Review: This reissue of American R&B/soul vocal group The Chi-Lites' "Are You My Woman?" (Tell Me So) from 1970 features a very familiar hook that was sampled on Beyonce and Jay Z's 2003 hit "Crazy In Love". Formed in 1959 in Chicago, Illinois, the group was led by Eugene Record and originally called Hi-Lites before adding on 'Chi', which derived from their hometown. They went on to release 15 albums between 1969 - 1990 and are best known for their classics "Have You Seen Her" and "Oh Girl".
Review: First released way back in 1999, Raphael Saadiq's Q-Tip-sporting "Get Involved" is a warm and woozy, retro-futurist chunk of soul/hip-hop fusion that harked back to an earlier musical age. It remains an arguably underappreciated dancefloor bomb and here gets the reissue treatment courtesy of the freshly lauched 45 Jams imprint. It comes backed by another stone cold classic from Q-Tip, "Vivrant Thing" - a cut first featured on the flipside of the Tribe Called Quest member's much more celebrated "Breathe Don't Stop" single. It's a little more stripped back than the A-side, with Q-Tip delivering his distinctive flows over a crunchy and fuzzy, Jay Dee produced backing track crafted from samples from an old funk record.
Review: Jazzman's Juke Box Jams series continues unabated to offer up those one-shot killers from the tangled history of jazz, R&B and soul - essential nuggets worth repeatedly popping dimes in the slot for. Here, it's the turn of Bobby Bland's "36-22-36", a heavy swinging and insanely catchy blast straight from 1962. Bland's voice is a perfect balance - cool as ice, but cracked around the edges - while the chorus line chants don't need a minute to get under your skin until you're singing along. "St James Infirmary" on the flip is a more downcast affair - one to drown your sorrows to, but certainly not the bottom of the bottle, as those hard stepping horns attest.

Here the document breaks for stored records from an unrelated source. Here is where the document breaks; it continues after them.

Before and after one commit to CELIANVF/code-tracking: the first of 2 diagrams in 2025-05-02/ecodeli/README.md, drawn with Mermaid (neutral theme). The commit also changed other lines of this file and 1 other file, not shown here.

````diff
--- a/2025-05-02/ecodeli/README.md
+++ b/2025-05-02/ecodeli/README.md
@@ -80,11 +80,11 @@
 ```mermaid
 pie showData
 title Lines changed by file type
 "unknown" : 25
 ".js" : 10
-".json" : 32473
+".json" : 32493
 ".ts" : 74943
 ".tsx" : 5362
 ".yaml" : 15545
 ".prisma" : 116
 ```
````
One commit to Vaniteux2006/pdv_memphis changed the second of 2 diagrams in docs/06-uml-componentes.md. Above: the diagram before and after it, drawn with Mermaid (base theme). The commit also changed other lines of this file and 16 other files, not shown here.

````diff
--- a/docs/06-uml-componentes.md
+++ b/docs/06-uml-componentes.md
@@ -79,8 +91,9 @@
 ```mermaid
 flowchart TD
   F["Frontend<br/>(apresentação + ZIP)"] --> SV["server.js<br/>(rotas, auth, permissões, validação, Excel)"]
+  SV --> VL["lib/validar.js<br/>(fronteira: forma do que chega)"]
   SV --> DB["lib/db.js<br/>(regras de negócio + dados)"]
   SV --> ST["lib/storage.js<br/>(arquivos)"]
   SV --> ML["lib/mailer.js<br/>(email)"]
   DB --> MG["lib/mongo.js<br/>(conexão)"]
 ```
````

Review: Recorded sometime in the late 1970s, and previously only available as a private press release on a tiny Maryland label, "Miracles" is the sole album from gospel preacher/singer Reverend Norman Weeks and his backing band, the Revelations. Little info is available, though if the modern soul end of gospel is your thing it's well worth picking up. As you'd expect, the vocals from Weeks and his collaborators are soulful and righteous, while the accompanying music is impeccably played and surprisingly well produced given the likely budget constraints. Highlights include the heavy funk-soul strut of "It Took A Miracle", the Bob James-influenced brilliance of "I Wanna Sing For You" and fizzing LP opener and bona fide dancefloor rocker "I Will Stand On It".